The high streets and trophy malls, in particular, will continue to benefit from stronger tenancy than less prized malls, which will slide further if they lose an anchor tenant in Sears, said consultants. (Sears Holdings Corp. said earlier this week it will close as many as 120 of its Kmart and Sears discount and department stores.)
Among retailers, luxury names will spend the most on expansion in 2012. Coach opened 22 outlets this year, compared with an average of three previously, noted Jones Lang LaSalle, which added that “higher income consumers remain insulated from the worst changes in the economy.”
“We’re working on several new deals with Jimmy Choo.

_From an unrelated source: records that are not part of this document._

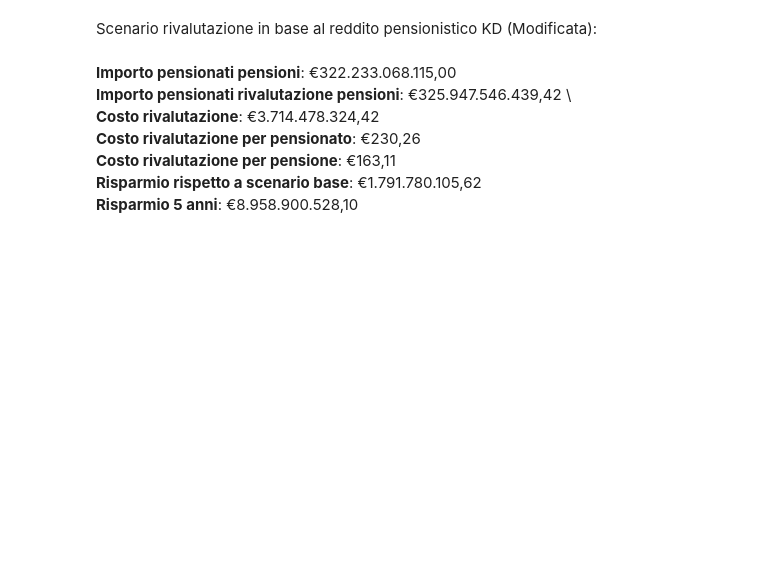
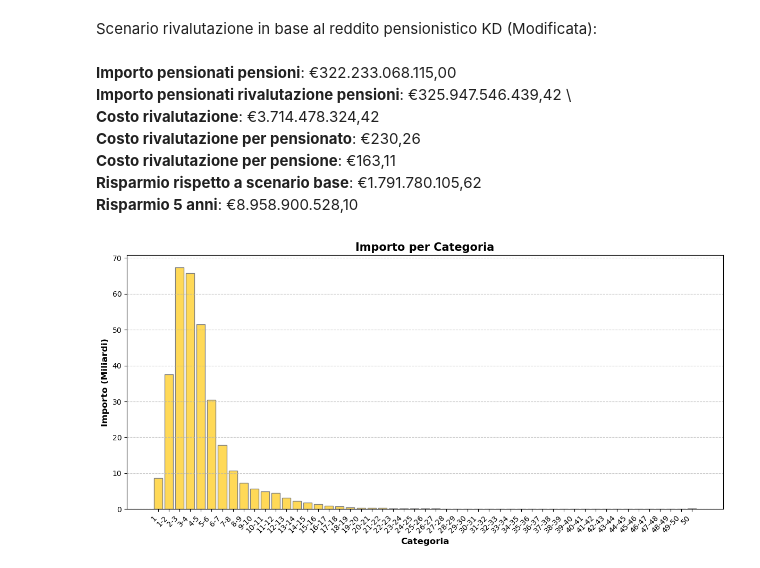
Before and after one commit to chiesastefano/pensioniDRIN, a Jupyter notebook: sample.ipynb, the cells around one changed output. Cells and saved outputs as stored; diff of their text form; code cells hidden in the pictures; blank space fills up the shorter version.

```diff
--- a/sample.ipynb
+++ b/sample.ipynb
@@ -261,3 +288,7 @@ risparmio5 = risparmio * 5
 **Costo rivalutazione per pensione**: €163,11 \
 **Risparmio rispetto a scenario base**: €1.791.780.105,62 \
 **Risparmio 5 anni**: €8.958.900.528,10
+# %%
+riv.plot_importo_per_categoria(rivalutazione_pensionati_kd)
+# %% [output]
+[figure, added]
```
Also changed, not shown: parts of 13 cells of this notebook, 1 other file.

From the U.K., Gina is looking for flagships in New York and Miami,” Consolo said.
Research by Jones Lang LaSalle, as well as by Cushman & Wakefield, also said that 2012 will herald the return of real estate development to core urban areas — translating into smaller store formats — as well as see retailers continue to reach new customers via expanding outlet stores.
According to NPD Group, apparel sales at factory outlets rose 17.8 percent from April 2010 to April 2011, while industry-wide apparel sales inched up a paltry 1.4 percent.
“These aspirational shoppers are looking for value, a trend that will accelerate if the economy remains stagnant,” said Cushman’s report.
Finally, store expansion will be targeted to capitalize on the evolving diversity of the U.S. consumer base, which in the last decade has seen an aging population, as well as a 3.3 percentage point increase in the share of Hispanics/Latinos and a corresponding 2.8 percentage point decline in the share of Whites.